IELTS Speaking Guide
This article will tell you everything you need to know about the IELTS speaking exam in 2019, including step-by-step strategies, video lessons and practice resources. Below you’ll find:
- What is the IELTS Speaking test?
- What is the examiner looking for?
- IELTS Speaking Part 1
- IELTS Speaking Part 2
- IELTS Speaking Part 3
- Marking Criteria
- IELTS Speaking Lessons
- IELTS Speaking Topics
- IELTS Speaking Tips
- IELTS Speaking Practice
- How to Assess Your Own Speaking Skills
- Next Steps
What is the IELTS Speaking test?
The speaking test is broken down into three parts:
- Part 1 is about YOU. They will ask you familiar, everyday questions about your life. This will last around 4-5 minutes.
- Part 2 is sometimes called the ‘long turn’. You will be given a cue card and you will have 1 minute to prepare your answer. You will then be asked to speak for up to 2 minutes.
- Part 3 is more abstract. This is your opportunity to really develop your answers and discuss the issues brought up by the examiner. This will last 4-5 minutes.
What is the examiner looking for?
It is extremely important that you understand what the IELTS examiner is looking for in the speaking test. However, it is equally as important to know what the examiner does NOT want you to do.
This video should give you a strong idea of what the examiner needs to see to award a Band 7 or above in the speaking test:

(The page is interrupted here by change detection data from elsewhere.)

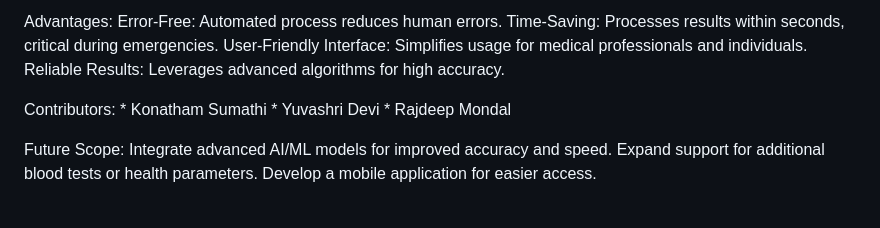
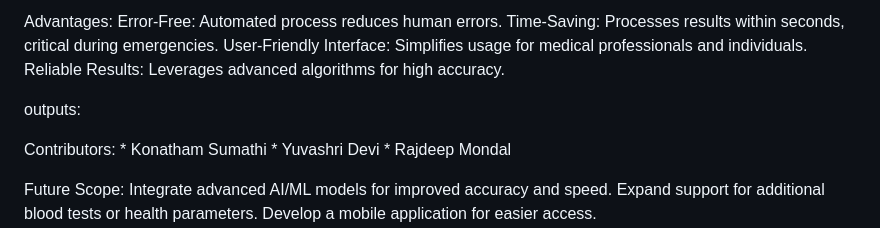
Before and after one commit to sumathi1205/Infosys-project, a Markdown page: README.md, the part around the change printed below. GitHub-like rendering; blank space fills up the shorter version.

```diff
--- a/README.md
+++ b/README.md
@@ -101,6 +101,9 @@ Advantages:
       User-Friendly Interface: Simplifies usage for medical professionals and individuals.
       Reliable Results: Leverages advanced algorithms for high accuracy.
 
+outputs:
+
+
 
 Contributors:
      * Konatham Sumathi
```
Also changed, not shown: other parts of README.md (+1 -1 lines).
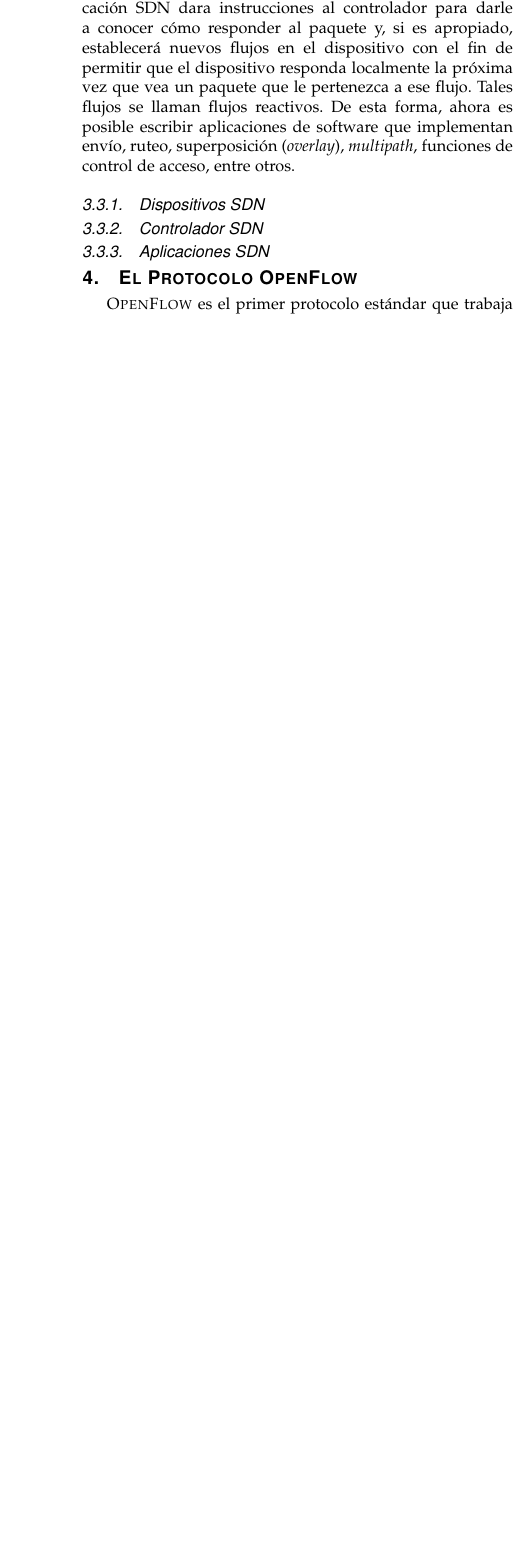
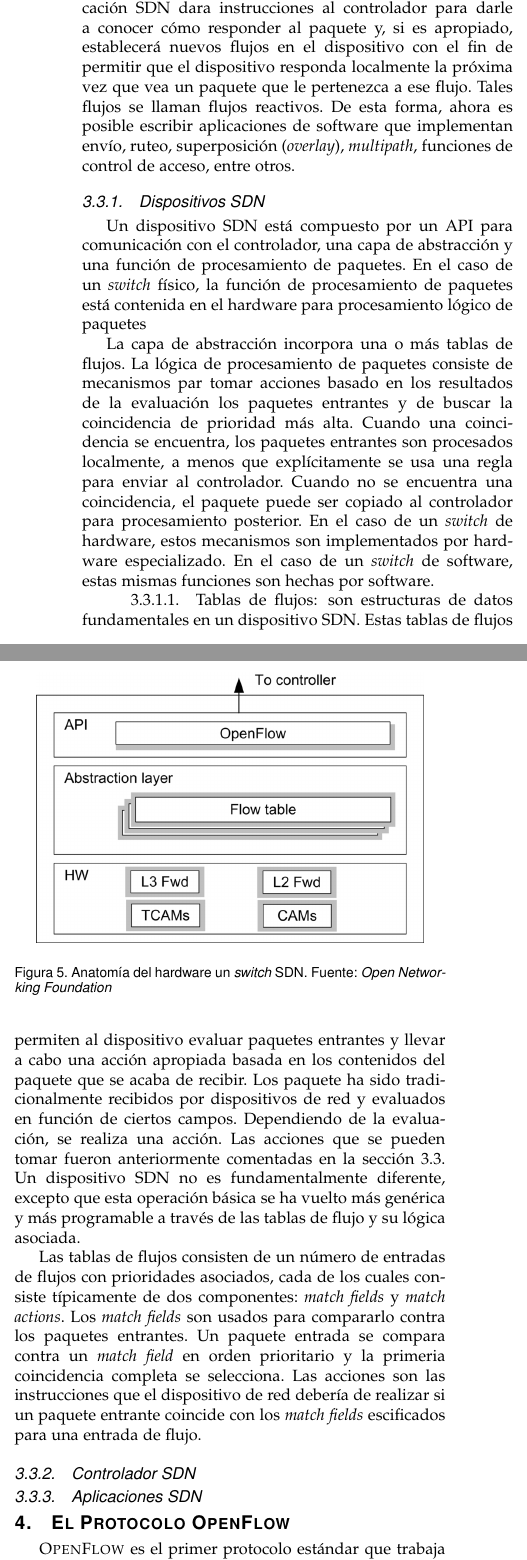
Before and after one commit to redes-avanzadas/software-defined-networks, a LaTeX paper (sdn.tex): part of one column of page 5 of 6 before the commit and two parts of the columns of page 5 of 6 after it, the two joined at a grey line, cut so that both start at the same text, the shorter picture padded with empty space. Compiled offline with pdfLaTeX.

Commit message:
sdn devices inicio

```diff
--- a/sdn.tex
+++ b/sdn.tex
@@ -670,6 +671,22 @@
 Además de los flujos definidos proactivamente por la aplicación, algunos flujos son definidos para responder a un paquete enviado al controlador. Al recibir los paquetes entrantes que han sido reenviados al controlador, la aplicación SDN dara instrucciones al controlador para darle a conocer cómo responder al paquete y, si es apropiado, establecerá nuevos flujos en el dispositivo con el fin de permitir que el dispositivo responda localmente la próxima vez que vea un paquete que le pertenezca a ese flujo. Tales flujos se llaman flujos reactivos. De esta forma, ahora es posible escribir aplicaciones de software que implementan envío, ruteo, superposición (\emph{overlay}), \emph{multipath}, funciones de control de acceso, entre otros.
 
 \subsubsection{Dispositivos SDN}
+Un dispositivo SDN está compuesto por un API para comunicación con el controlador, una capa de abstracción y una función de procesamiento de paquetes. En el caso de un \emph{switch} físico, la función de procesamiento de paquetes está contenida en el hardware para procesamiento lógico de paquetes
+
+\begin{figure}[h]
+    \centering
+    \includegraphics[width=8cm]{physical-switch}
+    \caption{Anatomía del hardware un \emph{switch} SDN. Fuente: \emph{Open Networking Foundation}}
+    \label{fig:sdn-arquitectura}
+\end{figure}
+
+La capa de abstracción incorpora una o más tablas de flujos. La lógica de procesamiento de paquetes consiste de mecanismos par tomar acciones basado en los resultados de la evaluación los paquetes entrantes y de buscar la coincidencia de prioridad más alta. Cuando una coincidencia se encuentra, los paquetes entrantes son procesados localmente, a menos que explícitamente se usa una regla para enviar al controlador. Cuando no se encuentra una coincidencia, el paquete puede ser copiado al controlador para procesamiento posterior. En el caso de un \emph{switch} de hardware, estos mecanismos son implementados por hardware especializado. En el caso de un \emph{switch} de software, estas mismas funciones son hechas por software.
+
+\paragraph{Tablas de flujos} son estructuras de datos fundamentales en un dispositivo SDN. Estas tablas de flujos permiten al dispositivo evaluar paquetes entrantes y llevar a cabo una acción apropiada basada en los contenidos del paquete que se acaba de recibir. Los paquete ha sido tradicionalmente recibidos por dispositivos de red y evaluados en función de ciertos campos. Dependiendo de la evaluación, se realiza una acción. Las acciones que se pueden tomar fueron anteriormente comentadas en la sección \ref{sec:tabla-flujos}. Un dispositivo SDN no es fundamentalmente diferente, excepto que esta operación básica se ha vuelto más genérica y más programable a través de las tablas de flujo y su lógica asociada.
+
+Las tablas de flujos consisten de un número de entradas de flujos con prioridades asociados, cada de los cuales consiste típicamente de dos componentes: \emph{match fields} y \emph{match actions}. Los \emph{match fields} son usados para compararlo contra los paquetes entrantes. Un paquete entrada se compara contra un \emph{match field} en orden prioritario y la primeria coincidencia completa se selecciona. Las acciones son las instrucciones que el dispositivo de red debería de realizar si un paquete entrante coincide con los \emph{match fields} escificados para una entrada de flujo.
+
+
 
 \subsubsection{Controlador SDN}
 
```
Also changed, not shown: images/physical-switch.jpg (added), sdn.tex (11 more changed lines).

The examiner does NOT want to see:
- How many answers you have memorised.
- How many ‘big’/’fancy’/’high-level’ words you know.
- How many different grammar structures and tenses you know.
- How ‘British’ or ‘American’ your accent is.
The examiner DOES want to see:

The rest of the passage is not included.